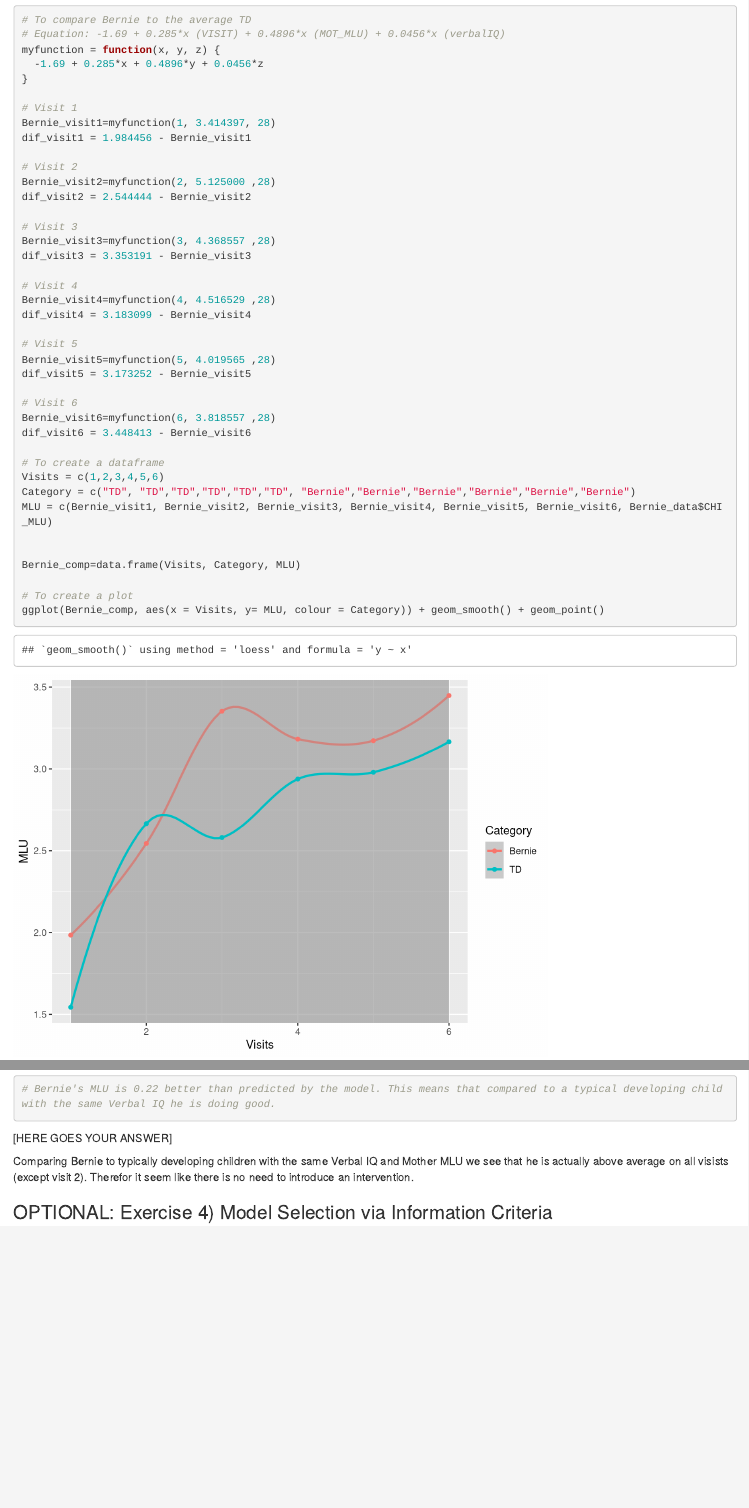
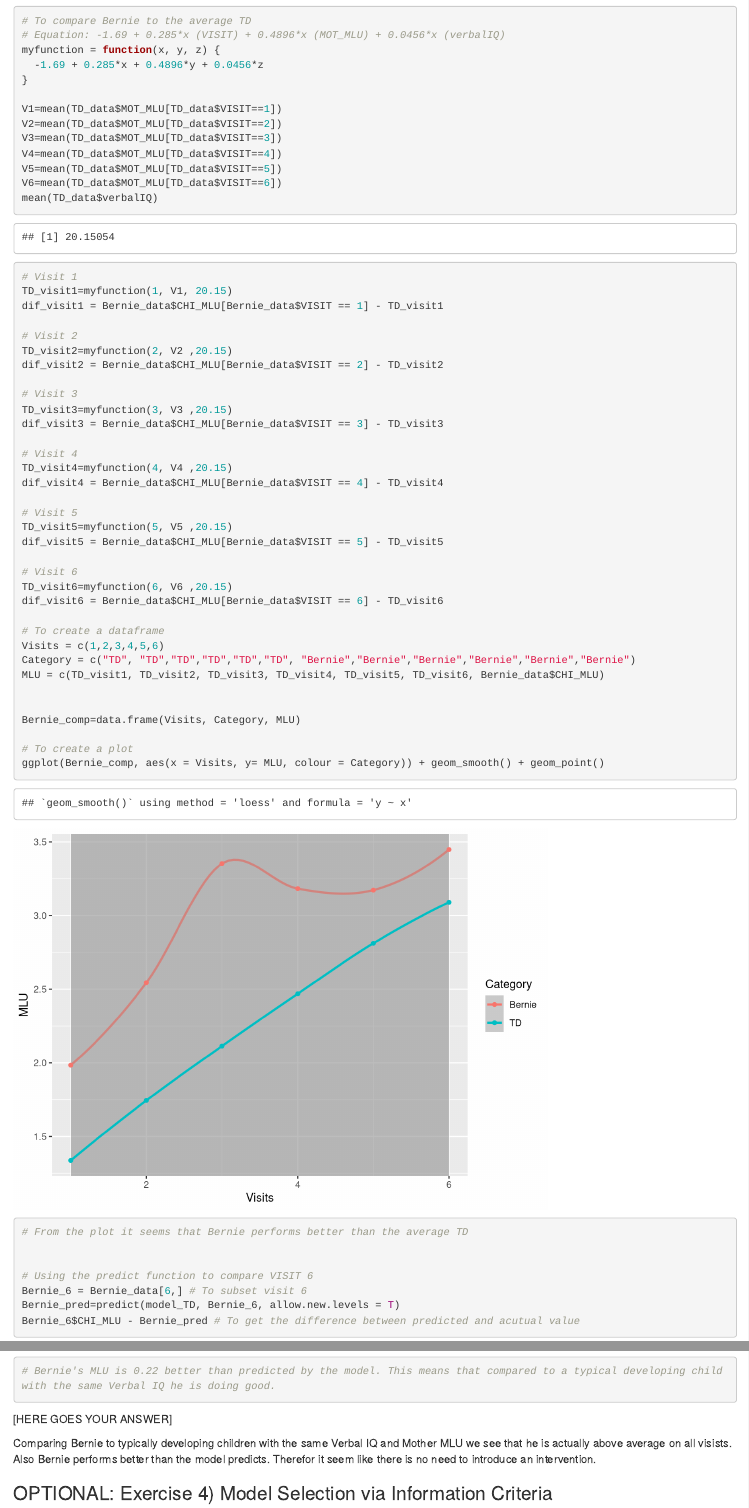
Before and after one commit to simonamhansen/Assignment_1, an R Markdown document (A1_P3_LangASD_prediction.Rmd): the page in a window 1100 px wide, from 10250 px down before the commit and from 10080 px down after it, so that both start at the same text, and a second part further down, joined at a grey line. Rendered offline with R 4.5, knitr and Pandoc, with nearby package versions; code that draws random numbers runs with fixed seeds of ours; some code elsewhere in the file could not run offline.

Commit message:
morgen 9/12

```diff
--- a/A1_P3_LangASD_prediction.Rmd
+++ b/A1_P3_LangASD_prediction.Rmd
@@ -304,41 +295,49 @@ myfunction = function(x, y, z) {
   -1.69 + 0.285*x + 0.4896*y + 0.0456*z
 }
 
+V1=mean(TD_data$MOT_MLU[TD_data$VISIT==1])
+V2=mean(TD_data$MOT_MLU[TD_data$VISIT==2])
+V3=mean(TD_data$MOT_MLU[TD_data$VISIT==3])
+V4=mean(TD_data$MOT_MLU[TD_data$VISIT==4])
+V5=mean(TD_data$MOT_MLU[TD_data$VISIT==5])
+V6=mean(TD_data$MOT_MLU[TD_data$VISIT==6])
+mean(TD_data$verbalIQ)
+
 # Visit 1
-Bernie_visit1=myfunction(1, 3.414397, 28)
-dif_visit1 = 1.984456 - Bernie_visit1
+TD_visit1=myfunction(1, V1, 20.15)
+dif_visit1 = Bernie_data$CHI_MLU[Bernie_data$VISIT == 1] - TD_visit1
 
 # Visit 2
-Bernie_visit2=myfunction(2, 5.125000 ,28)
-dif_visit2 = 2.544444 - Bernie_visit2
+TD_visit2=myfunction(2, V2 ,20.15)
+dif_visit2 = Bernie_data$CHI_MLU[Bernie_data$VISIT == 2] - TD_visit2
 
 # Visit 3
-Bernie_visit3=myfunction(3, 4.368557 ,28)
-dif_visit3 = 3.353191 - Bernie_visit3
+TD_visit3=myfunction(3, V3 ,20.15)
+dif_visit3 = Bernie_data$CHI_MLU[Bernie_data$VISIT == 3] - TD_visit3
 
 # Visit 4
-Bernie_visit4=myfunction(4, 4.516529 ,28)
-dif_visit4 = 3.183099 - Bernie_visit4
+TD_visit4=myfunction(4, V4 ,20.15)
+dif_visit4 = Bernie_data$CHI_MLU[Bernie_data$VISIT == 4] - TD_visit4
 
 # Visit 5
-Bernie_visit5=myfunction(5, 4.019565 ,28)
-dif_visit5 = 3.173252 - Bernie_visit5
+TD_visit5=myfunction(5, V5 ,20.15)
+dif_visit5 = Bernie_data$CHI_MLU[Bernie_data$VISIT == 5] - TD_visit5
 
 # Visit 6
-Bernie_visit6=myfunction(6, 3.818557 ,28)
-dif_visit6 = 3.448413 - Bernie_visit6
+TD_visit6=myfunction(6, V6 ,20.15)
+dif_visit6 = Bernie_data$CHI_MLU[Bernie_data$VISIT == 6] - TD_visit6
 
 # To create a dataframe
 Visits = c(1,2,3,4,5,6)
 Category = c("TD", "TD","TD","TD","TD","TD", "Bernie","Bernie","Bernie","Bernie","Bernie","Bernie")
-MLU = c(Bernie_visit1, Bernie_visit2, Bernie_visit3, Bernie_visit4, Bernie_visit5, Bernie_visit6, Bernie_data$CHI_MLU)
+MLU = c(TD_visit1, TD_visit2, TD_visit3, TD_visit4, TD_visit5, TD_visit6, Bernie_data$CHI_MLU)
 
 
 Bernie_comp=data.frame(Visits, Category, MLU)
 
 # To create a plot
 ggplot(Bernie_comp, aes(x = Visits, y= MLU, colour = Category)) + geom_smooth() + geom_point()
-# From the plot it seems that Bernie performs better than the average TD (except Visit 2)
+# From the plot it seems that Bernie performs better than the average TD
 
 
 # Using the predict function to compare VISIT 6
@@ -351,7 +350,7 @@ Bernie_6$CHI_MLU - Bernie_pred # To get the difference between predicted and acu
 
 [HERE GOES YOUR ANSWER]
 
-Comparing Bernie to typically developing children with the same Verbal IQ and Mother MLU we see that he is actually above average on all visists (except visit 2). Therefor it seem like there is no need to introduce an intervention.
+Comparing Bernie to typically developing children with the same Verbal IQ and Mother MLU we see that he is actually above average on all visists. Also Bernie performs better than the model predicts. Therefor it seem like there is no need to introduce an intervention.
 
 
 ### OPTIONAL: Exercise 4) Model Selection via Information Criteria
```
Also changed, not shown: A1_P2_LangASD_trajectories.Rmd (+19 -10 lines), A1_P3_LangASD_prediction(2).Rmd (+1 -0 lines), A1_P4_LangASD_power.Rmd (+2 -2 lines), A1_P3_LangASD_prediction.Rmd (11 more changed lines).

Required work => Restate the data above exactly, stripping out each image.

Task result =>
Before and after one commit to simonamhansen/Assignment_1, an R Markdown document (A1_P3_LangASD_prediction.Rmd): the page in a window 1100 px wide, from 10250 px down before the commit and from 10080 px down after it, so that both start at the same text, and a second part further down, joined at a grey line. Rendered offline with R 4.5, knitr and Pandoc, with nearby package versions; code that draws random numbers runs with fixed seeds of ours; some code elsewhere in the file could not run offline.

Commit message:
morgen 9/12

```diff
--- a/A1_P3_LangASD_prediction.Rmd
+++ b/A1_P3_LangASD_prediction.Rmd
@@ -304,41 +295,49 @@ myfunction = function(x, y, z) {
   -1.69 + 0.285*x + 0.4896*y + 0.0456*z
 }
 
+V1=mean(TD_data$MOT_MLU[TD_data$VISIT==1])
+V2=mean(TD_data$MOT_MLU[TD_data$VISIT==2])
+V3=mean(TD_data$MOT_MLU[TD_data$VISIT==3])
+V4=mean(TD_data$MOT_MLU[TD_data$VISIT==4])
+V5=mean(TD_data$MOT_MLU[TD_data$VISIT==5])
+V6=mean(TD_data$MOT_MLU[TD_data$VISIT==6])
+mean(TD_data$verbalIQ)
+
 # Visit 1
-Bernie_visit1=myfunction(1, 3.414397, 28)
-dif_visit1 = 1.984456 - Bernie_visit1
+TD_visit1=myfunction(1, V1, 20.15)
+dif_visit1 = Bernie_data$CHI_MLU[Bernie_data$VISIT == 1] - TD_visit1
 
 # Visit 2
-Bernie_visit2=myfunction(2, 5.125000 ,28)
-dif_visit2 = 2.544444 - Bernie_visit2
+TD_visit2=myfunction(2, V2 ,20.15)
+dif_visit2 = Bernie_data$CHI_MLU[Bernie_data$VISIT == 2] - TD_visit2
 
 # Visit 3
-Bernie_visit3=myfunction(3, 4.368557 ,28)
-dif_visit3 = 3.353191 - Bernie_visit3
+TD_visit3=myfunction(3, V3 ,20.15)
+dif_visit3 = Bernie_data$CHI_MLU[Bernie_data$VISIT == 3] - TD_visit3
 
 # Visit 4
-Bernie_visit4=myfunction(4, 4.516529 ,28)
-dif_visit4 = 3.183099 - Bernie_visit4
+TD_visit4=myfunction(4, V4 ,20.15)
+dif_visit4 = Bernie_data$CHI_MLU[Bernie_data$VISIT == 4] - TD_visit4
 
 # Visit 5
-Bernie_visit5=myfunction(5, 4.019565 ,28)
-dif_visit5 = 3.173252 - Bernie_visit5
+TD_visit5=myfunction(5, V5 ,20.15)
+dif_visit5 = Bernie_data$CHI_MLU[Bernie_data$VISIT == 5] - TD_visit5
 
 # Visit 6
-Bernie_visit6=myfunction(6, 3.818557 ,28)
-dif_visit6 = 3.448413 - Bernie_visit6
+TD_visit6=myfunction(6, V6 ,20.15)
+dif_visit6 = Bernie_data$CHI_MLU[Bernie_data$VISIT == 6] - TD_visit6
 
 # To create a dataframe
 Visits = c(1,2,3,4,5,6)
 Category = c("TD", "TD","TD","TD","TD","TD", "Bernie","Bernie","Bernie","Bernie","Bernie","Bernie")
-MLU = c(Bernie_visit1, Bernie_visit2, Bernie_visit3, Bernie_visit4, Bernie_visit5, Bernie_visit6, Bernie_data$CHI_MLU)
+MLU = c(TD_visit1, TD_visit2, TD_visit3, TD_visit4, TD_visit5, TD_visit6, Bernie_data$CHI_MLU)
 
 
 Bernie_comp=data.frame(Visits, Category, MLU)
 
 # To create a plot
 ggplot(Bernie_comp, aes(x = Visits, y= MLU, colour = Category)) + geom_smooth() + geom_point()
-# From the plot it seems that Bernie performs better than the average TD (except Visit 2)
+# From the plot it seems that Bernie performs better than the average TD
 
 
 # Using the predict function to compare VISIT 6
@@ -351,7 +350,7 @@ Bernie_6$CHI_MLU - Bernie_pred # To get the difference between predicted and acu
 
 [HERE GOES YOUR ANSWER]
 
-Comparing Bernie to typically developing children with the same Verbal IQ and Mother MLU we see that he is actually above average on all visists (except visit 2). Therefor it seem like there is no need to introduce an intervention.
+Comparing Bernie to typically developing children with the same Verbal IQ and Mother MLU we see that he is actually above average on all visists. Also Bernie performs better than the model predicts. Therefor it seem like there is no need to introduce an intervention.
 
 
 ### OPTIONAL: Exercise 4) Model Selection via Information Criteria
```
Also changed, not shown: A1_P2_LangASD_trajectories.Rmd (+19 -10 lines), A1_P3_LangASD_prediction(2).Rmd (+1 -0 lines), A1_P4_LangASD_power.Rmd (+2 -2 lines), A1_P3_LangASD_prediction.Rmd (11 more changed lines).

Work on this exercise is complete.